Research axis n°1 : Language, Variation and Change
Area Manager and Contact: Delphine Pasques
The title, “Variation and Change in Linguistics” stems from its predecessor’s title, “Systems, Norms, and Usage: the Role of the Corpus”. Indeed, if Eugenio Coseriu is the father of the triad, “system, norm, and usage”, he is also a great linguistic theorist of variation as well as of the complementarity of the synchronic and diachronic approaches.
Linguistic variation can be studied synchronously from a sociocultural, stylistic, diamesic or even diatopic perspective.
This field of study, which has considerable international reach, lends itself perfectly to contrastive analysis and to a discussion of the languages CELISO represents. Even if the word “corpus” does not appear in the research area’s title, the role of the corpus is quite obviously central.
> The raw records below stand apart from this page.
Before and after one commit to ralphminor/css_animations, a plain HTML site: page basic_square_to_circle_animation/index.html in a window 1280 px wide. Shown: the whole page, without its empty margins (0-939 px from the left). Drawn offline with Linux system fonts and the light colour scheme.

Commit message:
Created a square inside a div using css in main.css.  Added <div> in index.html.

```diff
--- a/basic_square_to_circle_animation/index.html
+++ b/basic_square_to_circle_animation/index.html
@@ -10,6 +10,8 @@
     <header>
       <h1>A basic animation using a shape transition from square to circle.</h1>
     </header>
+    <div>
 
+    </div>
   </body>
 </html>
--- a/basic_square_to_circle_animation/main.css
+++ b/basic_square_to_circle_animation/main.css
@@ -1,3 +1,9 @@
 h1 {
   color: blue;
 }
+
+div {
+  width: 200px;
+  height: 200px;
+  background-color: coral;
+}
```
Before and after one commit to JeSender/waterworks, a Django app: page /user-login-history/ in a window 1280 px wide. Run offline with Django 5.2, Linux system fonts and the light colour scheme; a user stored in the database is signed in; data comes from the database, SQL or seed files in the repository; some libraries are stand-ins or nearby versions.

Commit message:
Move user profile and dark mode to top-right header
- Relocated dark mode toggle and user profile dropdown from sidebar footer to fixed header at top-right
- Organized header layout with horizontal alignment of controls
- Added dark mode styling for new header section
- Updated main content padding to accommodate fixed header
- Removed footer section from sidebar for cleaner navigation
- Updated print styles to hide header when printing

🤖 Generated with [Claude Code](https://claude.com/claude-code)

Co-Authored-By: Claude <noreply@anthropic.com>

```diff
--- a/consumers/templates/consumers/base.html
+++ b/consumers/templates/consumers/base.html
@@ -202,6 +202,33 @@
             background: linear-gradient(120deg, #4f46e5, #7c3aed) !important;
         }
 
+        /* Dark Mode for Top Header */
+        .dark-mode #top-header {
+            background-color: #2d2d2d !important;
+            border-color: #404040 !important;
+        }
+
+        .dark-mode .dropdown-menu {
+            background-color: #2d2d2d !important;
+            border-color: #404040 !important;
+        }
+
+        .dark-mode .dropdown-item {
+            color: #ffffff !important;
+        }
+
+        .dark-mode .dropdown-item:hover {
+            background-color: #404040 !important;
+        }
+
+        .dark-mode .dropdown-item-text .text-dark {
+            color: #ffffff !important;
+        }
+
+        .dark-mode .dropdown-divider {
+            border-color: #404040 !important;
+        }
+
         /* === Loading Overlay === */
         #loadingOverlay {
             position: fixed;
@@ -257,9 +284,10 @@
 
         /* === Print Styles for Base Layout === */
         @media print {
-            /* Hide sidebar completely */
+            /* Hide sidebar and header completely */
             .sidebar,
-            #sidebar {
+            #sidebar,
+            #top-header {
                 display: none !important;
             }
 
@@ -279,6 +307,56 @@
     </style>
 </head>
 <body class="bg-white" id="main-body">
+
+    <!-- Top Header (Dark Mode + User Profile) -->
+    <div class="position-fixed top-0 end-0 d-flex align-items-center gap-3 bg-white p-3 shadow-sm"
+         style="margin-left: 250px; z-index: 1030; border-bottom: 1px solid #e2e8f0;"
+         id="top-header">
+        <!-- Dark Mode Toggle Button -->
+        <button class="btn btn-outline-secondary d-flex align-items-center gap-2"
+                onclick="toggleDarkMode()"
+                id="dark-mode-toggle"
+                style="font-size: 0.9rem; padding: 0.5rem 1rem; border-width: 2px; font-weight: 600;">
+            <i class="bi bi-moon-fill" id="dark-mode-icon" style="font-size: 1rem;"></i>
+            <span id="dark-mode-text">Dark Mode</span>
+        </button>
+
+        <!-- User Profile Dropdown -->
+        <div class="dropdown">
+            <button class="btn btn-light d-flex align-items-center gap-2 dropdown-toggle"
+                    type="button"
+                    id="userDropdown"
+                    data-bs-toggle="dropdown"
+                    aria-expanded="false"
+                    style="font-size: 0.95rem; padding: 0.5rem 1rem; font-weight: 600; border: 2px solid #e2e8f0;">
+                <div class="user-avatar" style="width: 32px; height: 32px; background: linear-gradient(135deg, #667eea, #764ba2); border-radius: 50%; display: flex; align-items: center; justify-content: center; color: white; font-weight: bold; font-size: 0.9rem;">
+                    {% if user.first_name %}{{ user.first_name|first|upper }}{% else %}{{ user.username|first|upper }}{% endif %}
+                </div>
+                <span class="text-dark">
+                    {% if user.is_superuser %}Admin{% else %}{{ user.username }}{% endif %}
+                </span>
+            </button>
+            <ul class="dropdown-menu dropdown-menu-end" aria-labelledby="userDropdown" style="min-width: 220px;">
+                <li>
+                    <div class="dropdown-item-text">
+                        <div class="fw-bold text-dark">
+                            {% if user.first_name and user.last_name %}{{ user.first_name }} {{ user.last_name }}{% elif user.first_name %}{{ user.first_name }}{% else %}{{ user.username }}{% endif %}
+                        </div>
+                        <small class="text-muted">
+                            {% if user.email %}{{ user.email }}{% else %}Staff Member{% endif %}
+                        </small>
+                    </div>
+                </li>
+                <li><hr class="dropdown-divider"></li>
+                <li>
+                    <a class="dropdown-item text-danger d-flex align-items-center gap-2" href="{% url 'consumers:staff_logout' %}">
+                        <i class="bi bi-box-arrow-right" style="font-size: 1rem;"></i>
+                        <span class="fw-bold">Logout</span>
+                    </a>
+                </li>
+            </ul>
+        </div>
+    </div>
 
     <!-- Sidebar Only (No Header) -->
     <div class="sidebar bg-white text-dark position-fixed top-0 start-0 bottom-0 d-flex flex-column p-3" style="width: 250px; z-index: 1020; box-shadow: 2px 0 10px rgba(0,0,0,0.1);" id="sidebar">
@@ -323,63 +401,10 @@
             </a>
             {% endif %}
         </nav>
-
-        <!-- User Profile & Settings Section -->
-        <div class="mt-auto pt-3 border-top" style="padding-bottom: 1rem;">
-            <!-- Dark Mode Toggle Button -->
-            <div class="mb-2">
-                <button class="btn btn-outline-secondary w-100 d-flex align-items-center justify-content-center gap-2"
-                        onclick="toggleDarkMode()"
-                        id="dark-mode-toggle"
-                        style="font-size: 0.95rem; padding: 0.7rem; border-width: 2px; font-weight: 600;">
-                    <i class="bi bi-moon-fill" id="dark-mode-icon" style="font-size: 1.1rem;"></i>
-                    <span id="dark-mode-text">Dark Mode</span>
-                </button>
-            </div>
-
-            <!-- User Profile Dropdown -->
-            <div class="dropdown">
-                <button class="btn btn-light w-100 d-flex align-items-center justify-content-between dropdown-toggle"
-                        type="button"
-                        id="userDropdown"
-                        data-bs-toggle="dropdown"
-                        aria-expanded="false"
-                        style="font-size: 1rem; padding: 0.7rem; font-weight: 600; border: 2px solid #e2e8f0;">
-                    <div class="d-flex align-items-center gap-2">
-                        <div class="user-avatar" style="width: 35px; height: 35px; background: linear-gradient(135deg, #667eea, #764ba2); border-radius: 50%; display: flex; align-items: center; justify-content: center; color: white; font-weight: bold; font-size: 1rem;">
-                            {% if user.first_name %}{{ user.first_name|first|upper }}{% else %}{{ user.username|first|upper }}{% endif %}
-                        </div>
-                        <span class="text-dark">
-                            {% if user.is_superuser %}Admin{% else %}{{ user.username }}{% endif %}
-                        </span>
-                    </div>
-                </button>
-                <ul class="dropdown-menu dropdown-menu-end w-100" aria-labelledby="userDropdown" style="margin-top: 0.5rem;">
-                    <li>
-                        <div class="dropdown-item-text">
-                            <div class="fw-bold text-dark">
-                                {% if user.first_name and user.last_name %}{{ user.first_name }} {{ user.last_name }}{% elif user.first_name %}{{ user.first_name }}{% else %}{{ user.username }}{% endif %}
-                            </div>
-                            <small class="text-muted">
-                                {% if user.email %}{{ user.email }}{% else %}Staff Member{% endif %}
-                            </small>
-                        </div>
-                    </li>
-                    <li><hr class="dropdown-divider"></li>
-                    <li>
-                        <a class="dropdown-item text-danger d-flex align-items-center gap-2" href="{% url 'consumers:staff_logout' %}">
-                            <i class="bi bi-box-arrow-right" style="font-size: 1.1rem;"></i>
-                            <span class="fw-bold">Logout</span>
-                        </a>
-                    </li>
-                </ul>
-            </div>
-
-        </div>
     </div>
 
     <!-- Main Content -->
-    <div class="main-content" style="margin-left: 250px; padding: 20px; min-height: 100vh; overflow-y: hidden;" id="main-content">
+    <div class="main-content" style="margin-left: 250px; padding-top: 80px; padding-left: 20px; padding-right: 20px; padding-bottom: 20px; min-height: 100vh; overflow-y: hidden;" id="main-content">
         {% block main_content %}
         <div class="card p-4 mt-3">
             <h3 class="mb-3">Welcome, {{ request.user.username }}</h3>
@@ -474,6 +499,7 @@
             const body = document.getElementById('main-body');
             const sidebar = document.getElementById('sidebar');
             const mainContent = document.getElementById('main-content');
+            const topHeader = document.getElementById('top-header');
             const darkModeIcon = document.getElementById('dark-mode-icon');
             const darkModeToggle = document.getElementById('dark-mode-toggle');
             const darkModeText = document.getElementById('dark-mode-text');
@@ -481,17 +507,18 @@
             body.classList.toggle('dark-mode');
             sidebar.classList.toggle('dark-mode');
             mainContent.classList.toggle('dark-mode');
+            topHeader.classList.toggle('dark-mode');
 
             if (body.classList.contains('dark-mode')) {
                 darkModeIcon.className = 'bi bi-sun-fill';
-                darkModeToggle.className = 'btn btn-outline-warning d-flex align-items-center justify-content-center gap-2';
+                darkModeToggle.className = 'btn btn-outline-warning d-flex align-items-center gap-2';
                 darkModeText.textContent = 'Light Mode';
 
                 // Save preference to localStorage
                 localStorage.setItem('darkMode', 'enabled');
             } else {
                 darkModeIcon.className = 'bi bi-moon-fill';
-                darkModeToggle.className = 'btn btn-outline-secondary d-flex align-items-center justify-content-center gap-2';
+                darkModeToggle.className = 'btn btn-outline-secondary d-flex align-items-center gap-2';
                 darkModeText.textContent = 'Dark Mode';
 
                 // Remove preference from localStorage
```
Indeed, the work carried out here is based on a quantitative and qualitative approach; its purpose is to shed light on the diversity of usages and/or the coexistence among different usages to demonstrate how they differ in their relationship to the norm and in their relationship to each other.
For those interested in linguistic change, regardless of the language studied, linguistic evolutions can be foreseen as a short diachrony in modern language or as a long diachrony (even a very long one) or as a historical synchrony in order to illuminate a moment in the immediate past. Whether the issue is lexicalisation, grammaticalisation, or pragmaticalisation, corpora play a central role because it is by analysing them that the co-existence of the old and the new can be observed from decreasing to increasing usage.
Other than these two fields of study, variation and linguistic change, it is worth considering how the relationship between these two processes characterise locutors’ usage: can languages change without variation? Does variation lead to linguistic change? Does linguistic change first appear with variation “as others do”? In terms of methodology, it is important to determine which corpora best lend themselves to observing the coexistence of competing usages. In other words, are all types of discourse characterised by such coexistence or are some more subject to variation? Are there types of variation where competition can never be observed? Finally, there is scope for reflection regarding non-linguistic codes and usage in the context of a semiotic approach to variation with questions regarding variation and code diversification as well as the onset and/or disappearance of non-linguistic codes.
Taken together, these resolutely open research avenues work perfectly with contrastive analysis and, therefore, also foster dialogue among laboratory colleagues. Anyone who would like to collaborate scientifically, regardless of language or language family, is welcome to join us.